Records for this exercise |
# # #
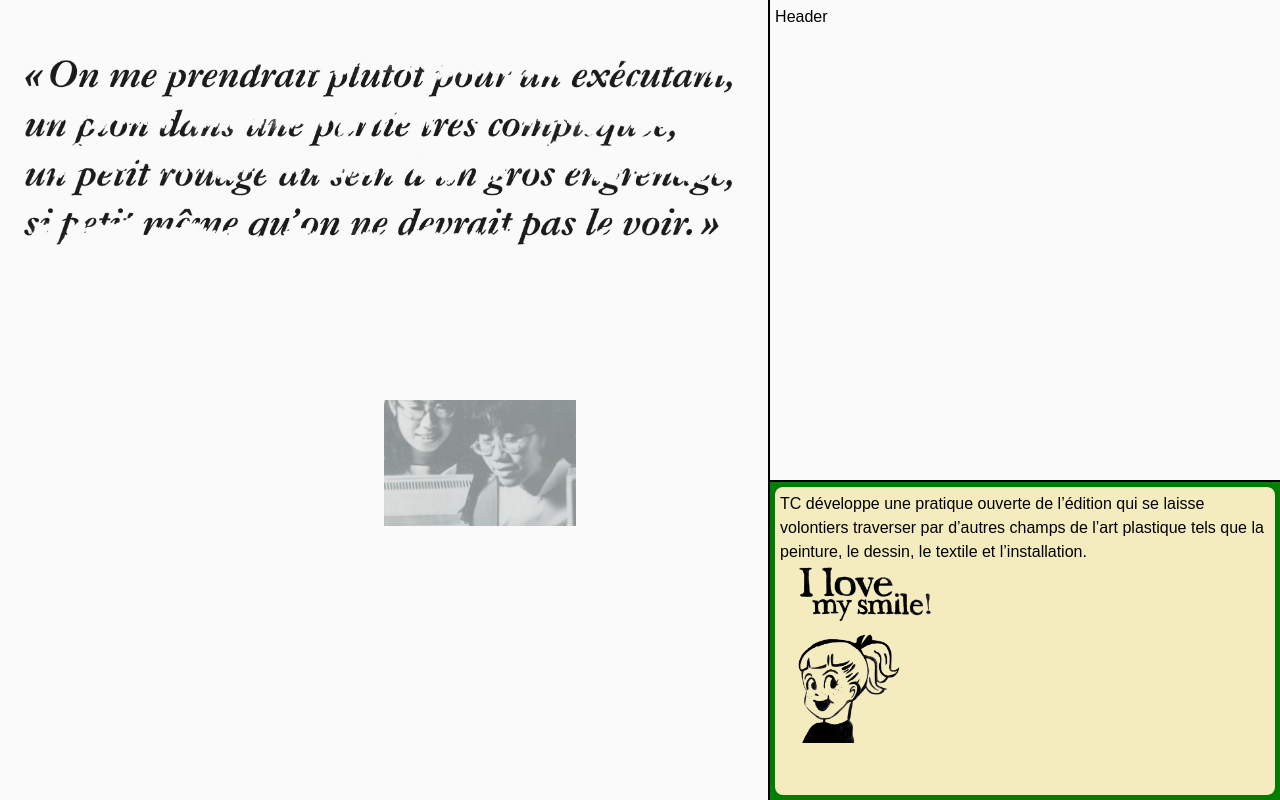
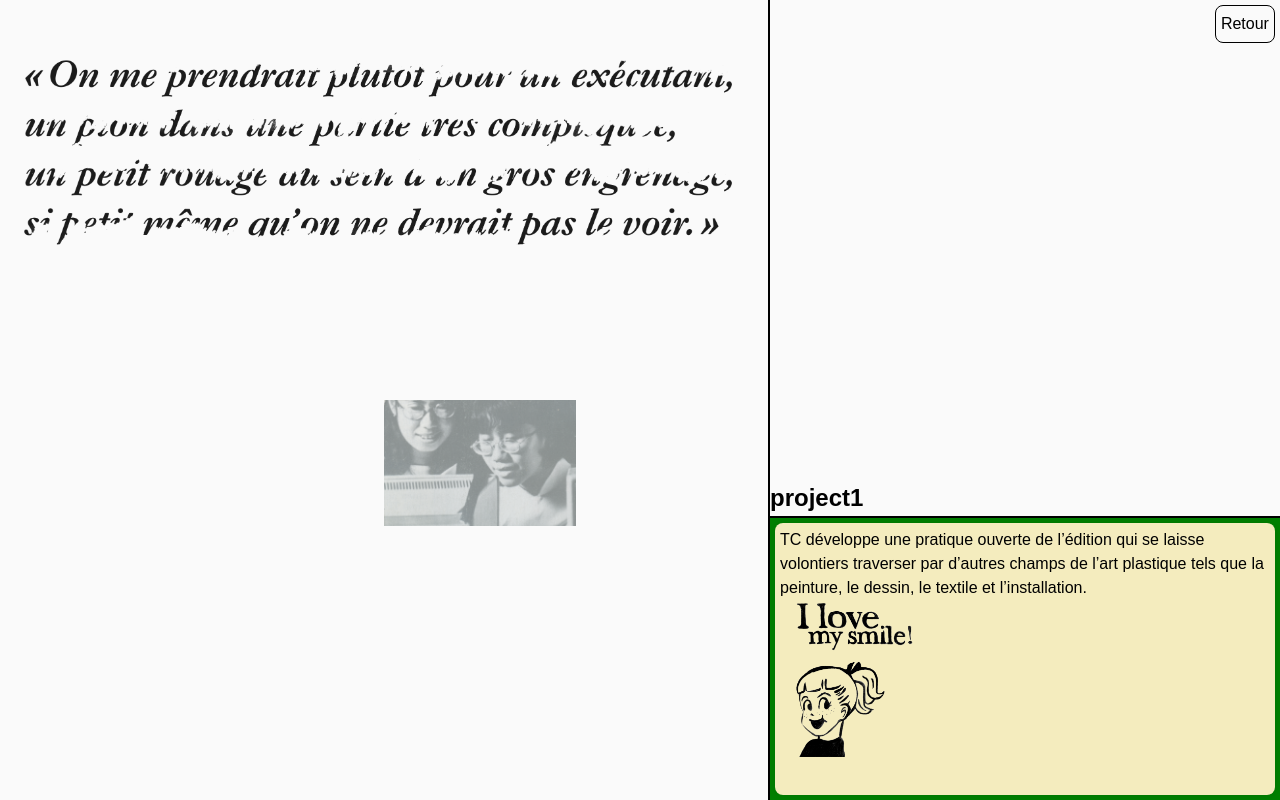
Before and after one commit to olivierhuynh-web/timothee, a Next.js app: page / in a window 1280 px wide. Shown: the top 800 px of the page. Built offline with nearby package versions, Linux system fonts and the light colour scheme.

Commit message:
début de map avec les projets

```diff
--- a/src/app/components/main/main.js
+++ b/src/app/components/main/main.js
@@ -3,11 +3,11 @@ import styles from './main.module.scss'; // Assuming you have a CSS module for s
 import Hero from './hero/hero'; // Importing the Hero component
 import ProjectsInMain from './projectsInMain/projectsInMain'; // Importing the ProjectsInMain component
 
-const main = () => {
+const main = ({ handleMainClick }) => {
   return (
     <div className={styles.main__container}>
       <Hero />
-      <ProjectsInMain />
+      <ProjectsInMain handleMainClick={handleMainClick} />
     </div>
   );
 };
--- a/src/app/components/main/projectsInMain/projectsInMain.js
+++ b/src/app/components/main/projectsInMain/projectsInMain.js
@@ -1,19 +1,28 @@
 import React from 'react';
 import database from '../../../db/database.json'; // Importation du fichier JSON
 import Image from 'next/image';
+import styles from './projectsInmain.module.scss';
 
-const ProjectsInMain = () => {
+const ProjectsInMain = ({ handleMainClick }) => {
   return (
     <div>
+      {database.projects.map((project, idx) => (
+        <div
+          key={project.id}
+          className={styles.projectsInMain__container__image__container}
+        >
           <Image
             width={150}
             height={300}
             className='welcomeImage'
-        src={database.projects[0].pictures[0]} // Accès à la première image du premier projet
-        alt='Image de bienvenue'
+            src={project.pictures[0]}
+            alt={`Image de ${project.name}`}
             style={{ width: '60%', height: 'auto', objectFit: 'contain' }}
             priority
+            onClick={handleMainClick}
           />
+        </div>
+      ))}
     </div>
   );
 };
--- /dev/null
+++ b/src/app/components/main/projectsInMain/projectsInmain.module.scss
@@ -0,0 +1,12 @@
+.projectsInMain {
+  &__container {
+    &__image {
+      &__container {
+        height: 100vh;
+        display: flex;
+        justify-content: center;
+        align-items: center;
+      }
+    }
+  }
+}
--- a/src/app/components/sidebar/sidebar.js
+++ b/src/app/components/sidebar/sidebar.js
@@ -4,6 +4,7 @@ import { useLayoutEffect, useEffect, useState, useRef } from 'react';
 import styles from './sidebar.module.scss';
 import { gsap } from 'gsap';
 import Image from 'next/image';
+import database from '../../db/database.json'; // Importation du fichier JSON
 
 import { enlarge } from './animations';
 
@@ -11,7 +12,7 @@ import { enlarge } from './animations';
 const useIsomorphicLayoutEffect =
   typeof window !== 'undefined' ? useLayoutEffect : useEffect;
 
-const sidebar = () => {
+const sidebar = ({ handleSidebarClick }) => {
   // ==================== USESTATE ====================
 
   const [timeline, setTimeline] = useState(null);
@@ -45,9 +46,16 @@ const sidebar = () => {
 
   return (
     <div className={styles.sidebar__container}>
-      <div className={styles.sidebar__container__header}>Header</div>
+      <div className={styles.sidebar__container__header}>
+        <div
+          className={styles.sidebar__container__header__button}
+          onClick={handleSidebarClick}
+        >
+          Retour
+        </div>
+      </div>
+      <h2>{database.projects[0].name}</h2>
       <hr className={styles.sidebar__container__separator} />
-
       <div ref={bottomRef} className={styles.sidebar__container__bottom}>
         <div className={styles.sidebar__container__bottom__container}>
           <div className={styles.sidebar__container__bottom__container__paper}>
--- a/src/app/components/sidebar/sidebar.module.scss
+++ b/src/app/components/sidebar/sidebar.module.scss
@@ -15,6 +15,19 @@
       width: 100%;
       flex-shrink: 0;
       box-sizing: border-box;
+      display: flex;
+      justify-content: flex-end;
+      &__button {
+        background-color: #fafafa;
+        border: 1px solid black;
+        border-radius: 8px;
+        padding: 1%;
+        width: auto;
+        height: 8%;
+        display: flex;
+        align-items: center;
+        justify-content: center;
+      }
     }
     &__separator {
       border: 0.5px solid black;
--- a/src/app/db/database.json
+++ b/src/app/db/database.json
@@ -9,6 +9,16 @@
         "https://picsum.photos/seed/picsum/600/300",
         "https://picsum.photos/seed/picsum/600/300"
       ]
+    },
+    {
+      "id": "2",
+      "name": "project2",
+      "description": "Lorem ipsum dolor sit amet, consectetur adipiscing elit, sed do eiusmod tempor incididunt ut labore et dolore magna aliqua. Ut enim ad minim veniam, quis nostrud exercitation ullamco laboris nisi ut aliquip ex ea commodo consequat. Duis aute irure dolor in reprehenderit in voluptate velit esse cillum dolore eu fugiat nulla pariatur. Excepteur sint occaecat cupidatat non proident, sunt in culpa qui officia deserunt mollit anim id est laborum.",
+      "pictures" : [
+        "https://picsum.photos/seed/picsum/300/150",
+        "https://picsum.photos/seed/picsum/600/300",
+        "https://picsum.photos/seed/picsum/600/300"
+      ]
     }
   ]
 }
--- a/src/app/page.js
+++ b/src/app/page.js
@@ -48,15 +48,11 @@ export default function Home() {
   return (
     <div className={styles.page}>
       <div className={styles.wrapper} ref={wrapperRef}>
-        <div onClick={handleMainClick} ref={mainRef} className={styles.main}>
-          <Main />
+        <div ref={mainRef} className={styles.main}>
+          <Main handleMainClick={handleMainClick} />
         </div>
-        <div
-          onClick={handleSidebarClick}
-          ref={sidebarRef}
-          className={styles.sidebar}
-        >
-          <Sidebar />
+        <div ref={sidebarRef} className={styles.sidebar}>
+          <Sidebar handleSidebarClick={handleSidebarClick} />
         </div>
         <div ref={articlesRef} className={styles.articles}>
           <Articles />
```
Lines whose indentation alone changed are shown as unchanged.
# # #
About this task | Output all of the records word for word, and keep the pictures out of the copy.

Output of the task |
Before and after one commit to olivierhuynh-web/timothee, a Next.js app: page / in a window 1280 px wide. Shown: the top 800 px of the page. Built offline with nearby package versions, Linux system fonts and the light colour scheme.

Commit message:
début de map avec les projets

```diff
--- a/src/app/components/main/main.js
+++ b/src/app/components/main/main.js
@@ -3,11 +3,11 @@ import styles from './main.module.scss'; // Assuming you have a CSS module for s
 import Hero from './hero/hero'; // Importing the Hero component
 import ProjectsInMain from './projectsInMain/projectsInMain'; // Importing the ProjectsInMain component
 
-const main = () => {
+const main = ({ handleMainClick }) => {
   return (
     <div className={styles.main__container}>
       <Hero />
-      <ProjectsInMain />
+      <ProjectsInMain handleMainClick={handleMainClick} />
     </div>
   );
 };
--- a/src/app/components/main/projectsInMain/projectsInMain.js
+++ b/src/app/components/main/projectsInMain/projectsInMain.js
@@ -1,19 +1,28 @@
 import React from 'react';
 import database from '../../../db/database.json'; // Importation du fichier JSON
 import Image from 'next/image';
+import styles from './projectsInmain.module.scss';
 
-const ProjectsInMain = () => {
+const ProjectsInMain = ({ handleMainClick }) => {
   return (
     <div>
+      {database.projects.map((project, idx) => (
+        <div
+          key={project.id}
+          className={styles.projectsInMain__container__image__container}
+        >
           <Image
             width={150}
             height={300}
             className='welcomeImage'
-        src={database.projects[0].pictures[0]} // Accès à la première image du premier projet
-        alt='Image de bienvenue'
+            src={project.pictures[0]}
+            alt={`Image de ${project.name}`}
             style={{ width: '60%', height: 'auto', objectFit: 'contain' }}
             priority
+            onClick={handleMainClick}
           />
+        </div>
+      ))}
     </div>
   );
 };
--- /dev/null
+++ b/src/app/components/main/projectsInMain/projectsInmain.module.scss
@@ -0,0 +1,12 @@
+.projectsInMain {
+  &__container {
+    &__image {
+      &__container {
+        height: 100vh;
+        display: flex;
+        justify-content: center;
+        align-items: center;
+      }
+    }
+  }
+}
--- a/src/app/components/sidebar/sidebar.js
+++ b/src/app/components/sidebar/sidebar.js
@@ -4,6 +4,7 @@ import { useLayoutEffect, useEffect, useState, useRef } from 'react';
 import styles from './sidebar.module.scss';
 import { gsap } from 'gsap';
 import Image from 'next/image';
+import database from '../../db/database.json'; // Importation du fichier JSON
 
 import { enlarge } from './animations';
 
@@ -11,7 +12,7 @@ import { enlarge } from './animations';
 const useIsomorphicLayoutEffect =
   typeof window !== 'undefined' ? useLayoutEffect : useEffect;
 
-const sidebar = () => {
+const sidebar = ({ handleSidebarClick }) => {
   // ==================== USESTATE ====================
 
   const [timeline, setTimeline] = useState(null);
@@ -45,9 +46,16 @@ const sidebar = () => {
 
   return (
     <div className={styles.sidebar__container}>
-      <div className={styles.sidebar__container__header}>Header</div>
+      <div className={styles.sidebar__container__header}>
+        <div
+          className={styles.sidebar__container__header__button}
+          onClick={handleSidebarClick}
+        >
+          Retour
+        </div>
+      </div>
+      <h2>{database.projects[0].name}</h2>
       <hr className={styles.sidebar__container__separator} />
-
       <div ref={bottomRef} className={styles.sidebar__container__bottom}>
         <div className={styles.sidebar__container__bottom__container}>
           <div className={styles.sidebar__container__bottom__container__paper}>
--- a/src/app/components/sidebar/sidebar.module.scss
+++ b/src/app/components/sidebar/sidebar.module.scss
@@ -15,6 +15,19 @@
       width: 100%;
       flex-shrink: 0;
       box-sizing: border-box;
+      display: flex;
+      justify-content: flex-end;
+      &__button {
+        background-color: #fafafa;
+        border: 1px solid black;
+        border-radius: 8px;
+        padding: 1%;
+        width: auto;
+        height: 8%;
+        display: flex;
+        align-items: center;
+        justify-content: center;
+      }
     }
     &__separator {
       border: 0.5px solid black;
--- a/src/app/db/database.json
+++ b/src/app/db/database.json
@@ -9,6 +9,16 @@
         "https://picsum.photos/seed/picsum/600/300",
         "https://picsum.photos/seed/picsum/600/300"
       ]
+    },
+    {
+      "id": "2",
+      "name": "project2",
+      "description": "Lorem ipsum dolor sit amet, consectetur adipiscing elit, sed do eiusmod tempor incididunt ut labore et dolore magna aliqua. Ut enim ad minim veniam, quis nostrud exercitation ullamco laboris nisi ut aliquip ex ea commodo consequat. Duis aute irure dolor in reprehenderit in voluptate velit esse cillum dolore eu fugiat nulla pariatur. Excepteur sint occaecat cupidatat non proident, sunt in culpa qui officia deserunt mollit anim id est laborum.",
+      "pictures" : [
+        "https://picsum.photos/seed/picsum/300/150",
+        "https://picsum.photos/seed/picsum/600/300",
+        "https://picsum.photos/seed/picsum/600/300"
+      ]
     }
   ]
 }
--- a/src/app/page.js
+++ b/src/app/page.js
@@ -48,15 +48,11 @@ export default function Home() {
   return (
     <div className={styles.page}>
       <div className={styles.wrapper} ref={wrapperRef}>
-        <div onClick={handleMainClick} ref={mainRef} className={styles.main}>
-          <Main />
+        <div ref={mainRef} className={styles.main}>
+          <Main handleMainClick={handleMainClick} />
         </div>
-        <div
-          onClick={handleSidebarClick}
-          ref={sidebarRef}
-          className={styles.sidebar}
-        >
-          <Sidebar />
+        <div ref={sidebarRef} className={styles.sidebar}>
+          <Sidebar handleSidebarClick={handleSidebarClick} />
         </div>
         <div ref={articlesRef} className={styles.articles}>
           <Articles />
```
Lines whose indentation alone changed are shown as unchanged.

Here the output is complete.